[[ Data for review open ]]

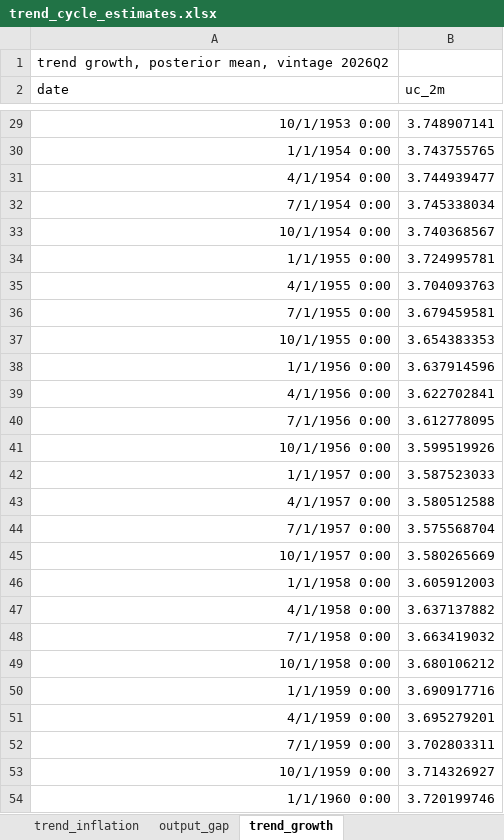
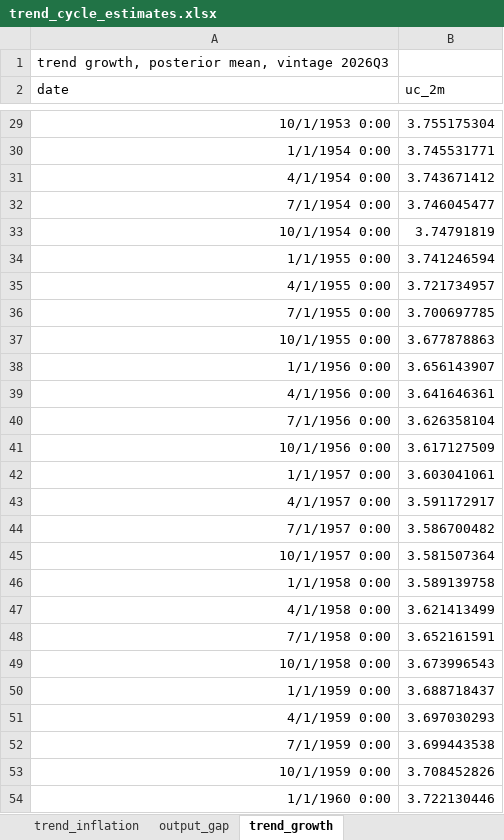
Before and after one commit to joshuaccchan/trend-cycle-toolkit, an Excel workbook: estimates/current/trend_cycle_estimates.xlsx, sheet trend_growth, drawn as a sheet; only a part is shown, gaps mark what is left out; values as stored, in another font and other column widths than the file's, no borders; the diff covers the shown part only; the diff names each change by its address in the sheet, - before the commit and + after, or states it on an @@ line.

Commit message:
Estimates for 2026Q3
Trend inflation, the output gap and trend output growth, re-estimated on data
through 2026Q3. Every guardrail in estimates/guardrails.m passed; metadata.json
records the seed, settings and source SHA-256 behind each series.

```diff
--- a/estimates/current/trend_cycle_estimates.xlsx (sheet trend_growth)
+++ b/estimates/current/trend_cycle_estimates.xlsx (sheet trend_growth)
-A1 (date): trend growth, posterior mean, vintage 2026Q2
+A1 (date): trend growth, posterior mean, vintage 2026Q3
-B29 (uc_2m): 3.748907141
+B29 (uc_2m): 3.755175304
-B30 (uc_2m): 3.743755765
+B30 (uc_2m): 3.745531771
-B31 (uc_2m): 3.744939477
+B31 (uc_2m): 3.743671412
-B32 (uc_2m): 3.745338034
+B32 (uc_2m): 3.746045477
-B33 (uc_2m): 3.740368567
+B33 (uc_2m): 3.74791819
-B34 (uc_2m): 3.724995781
+B34 (uc_2m): 3.741246594
-B35 (uc_2m): 3.704093763
+B35 (uc_2m): 3.721734957
-B36 (uc_2m): 3.679459581
+B36 (uc_2m): 3.700697785
-B37 (uc_2m): 3.654383353
+B37 (uc_2m): 3.677878863
-B38 (uc_2m): 3.637914596
+B38 (uc_2m): 3.656143907
-B39 (uc_2m): 3.622702841
+B39 (uc_2m): 3.641646361
-B40 (uc_2m): 3.612778095
+B40 (uc_2m): 3.626358104
-B41 (uc_2m): 3.599519926
+B41 (uc_2m): 3.617127509
-B42 (uc_2m): 3.587523033
+B42 (uc_2m): 3.603041061
-B43 (uc_2m): 3.580512588
+B43 (uc_2m): 3.591172917
-B44 (uc_2m): 3.575568704
+B44 (uc_2m): 3.586700482
-B45 (uc_2m): 3.580265669
+B45 (uc_2m): 3.581507364
-B46 (uc_2m): 3.605912003
+B46 (uc_2m): 3.589139758
-B47 (uc_2m): 3.637137882
+B47 (uc_2m): 3.621413499
-B48 (uc_2m): 3.663419032
+B48 (uc_2m): 3.652161591
-B49 (uc_2m): 3.680106212
+B49 (uc_2m): 3.673996543
-B50 (uc_2m): 3.690917716
+B50 (uc_2m): 3.688718437
-B51 (uc_2m): 3.695279201
+B51 (uc_2m): 3.697030293
-B52 (uc_2m): 3.702803311
+B52 (uc_2m): 3.699443538
-B53 (uc_2m): 3.714326927
+B53 (uc_2m): 3.708452826
-B54 (uc_2m): 3.720199746
+B54 (uc_2m): 3.722130446
```
Also changed, not shown: 1 added row and 291 edited cells elsewhere in this sheet, sheet trend_inflation, sheet output_gap, 41 other files.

[[ Data for review closed ]]

• **About this exercise**: Omit every picture, then repeat the remaining data exactly as it appears above.

• **Task response**:
Before and after one commit to joshuaccchan/trend-cycle-toolkit, an Excel workbook: estimates/current/trend_cycle_estimates.xlsx, sheet trend_growth, drawn as a sheet; only a part is shown, gaps mark what is left out; values as stored, in another font and other column widths than the file's, no borders; the diff covers the shown part only; the diff names each change by its address in the sheet, - before the commit and + after, or states it on an @@ line.

Commit message:
Estimates for 2026Q3
Trend inflation, the output gap and trend output growth, re-estimated on data
through 2026Q3. Every guardrail in estimates/guardrails.m passed; metadata.json
records the seed, settings and source SHA-256 behind each series.

```diff
--- a/estimates/current/trend_cycle_estimates.xlsx (sheet trend_growth)
+++ b/estimates/current/trend_cycle_estimates.xlsx (sheet trend_growth)
-A1 (date): trend growth, posterior mean, vintage 2026Q2
+A1 (date): trend growth, posterior mean, vintage 2026Q3
-B29 (uc_2m): 3.748907141
+B29 (uc_2m): 3.755175304
-B30 (uc_2m): 3.743755765
+B30 (uc_2m): 3.745531771
-B31 (uc_2m): 3.744939477
+B31 (uc_2m): 3.743671412
-B32 (uc_2m): 3.745338034
+B32 (uc_2m): 3.746045477
-B33 (uc_2m): 3.740368567
+B33 (uc_2m): 3.74791819
-B34 (uc_2m): 3.724995781
+B34 (uc_2m): 3.741246594
-B35 (uc_2m): 3.704093763
+B35 (uc_2m): 3.721734957
-B36 (uc_2m): 3.679459581
+B36 (uc_2m): 3.700697785
-B37 (uc_2m): 3.654383353
+B37 (uc_2m): 3.677878863
-B38 (uc_2m): 3.637914596
+B38 (uc_2m): 3.656143907
-B39 (uc_2m): 3.622702841
+B39 (uc_2m): 3.641646361
-B40 (uc_2m): 3.612778095
+B40 (uc_2m): 3.626358104
-B41 (uc_2m): 3.599519926
+B41 (uc_2m): 3.617127509
-B42 (uc_2m): 3.587523033
+B42 (uc_2m): 3.603041061
-B43 (uc_2m): 3.580512588
+B43 (uc_2m): 3.591172917
-B44 (uc_2m): 3.575568704
+B44 (uc_2m): 3.586700482
-B45 (uc_2m): 3.580265669
+B45 (uc_2m): 3.581507364
-B46 (uc_2m): 3.605912003
+B46 (uc_2m): 3.589139758
-B47 (uc_2m): 3.637137882
+B47 (uc_2m): 3.621413499
-B48 (uc_2m): 3.663419032
+B48 (uc_2m): 3.652161591
-B49 (uc_2m): 3.680106212
+B49 (uc_2m): 3.673996543
-B50 (uc_2m): 3.690917716
+B50 (uc_2m): 3.688718437
-B51 (uc_2m): 3.695279201
+B51 (uc_2m): 3.697030293
-B52 (uc_2m): 3.702803311
+B52 (uc_2m): 3.699443538
-B53 (uc_2m): 3.714326927
+B53 (uc_2m): 3.708452826
-B54 (uc_2m): 3.720199746
+B54 (uc_2m): 3.722130446
```
Also changed, not shown: 1 added row and 291 edited cells elsewhere in this sheet, sheet trend_inflation, sheet output_gap, 41 other files.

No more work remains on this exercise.